((

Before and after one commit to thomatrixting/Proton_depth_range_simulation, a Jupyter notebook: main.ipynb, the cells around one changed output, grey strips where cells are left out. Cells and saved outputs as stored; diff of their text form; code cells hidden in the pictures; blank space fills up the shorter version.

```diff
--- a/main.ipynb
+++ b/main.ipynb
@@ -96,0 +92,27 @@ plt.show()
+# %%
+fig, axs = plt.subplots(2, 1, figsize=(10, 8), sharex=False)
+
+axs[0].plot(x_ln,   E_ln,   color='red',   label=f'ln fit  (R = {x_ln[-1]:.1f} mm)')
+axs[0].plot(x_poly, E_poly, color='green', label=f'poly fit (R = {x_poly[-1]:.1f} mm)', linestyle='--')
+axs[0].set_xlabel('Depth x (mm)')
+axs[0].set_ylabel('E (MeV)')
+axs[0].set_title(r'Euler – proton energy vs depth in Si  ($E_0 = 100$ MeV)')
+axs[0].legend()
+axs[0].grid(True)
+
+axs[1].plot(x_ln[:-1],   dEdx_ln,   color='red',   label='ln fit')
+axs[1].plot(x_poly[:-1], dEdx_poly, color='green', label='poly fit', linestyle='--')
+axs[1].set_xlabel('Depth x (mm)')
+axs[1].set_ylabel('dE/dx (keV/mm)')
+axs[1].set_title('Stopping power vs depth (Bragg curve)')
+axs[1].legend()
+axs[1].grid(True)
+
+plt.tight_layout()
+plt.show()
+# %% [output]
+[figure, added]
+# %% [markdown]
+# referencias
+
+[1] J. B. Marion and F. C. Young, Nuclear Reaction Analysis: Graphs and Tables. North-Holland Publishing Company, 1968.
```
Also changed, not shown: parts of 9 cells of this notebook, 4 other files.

))

**Your instructions:**
From the material above, copy each line that includes the word "output".

**Written answer:**
Before and after one commit to thomatrixting/Proton_depth_range_simulation, a Jupyter notebook: main.ipynb, the cells around one changed output, grey strips where cells are left out. Cells and saved outputs as stored; diff of their text form; code cells hidden in the pictures; blank space fills up the shorter version.
+# %% [output]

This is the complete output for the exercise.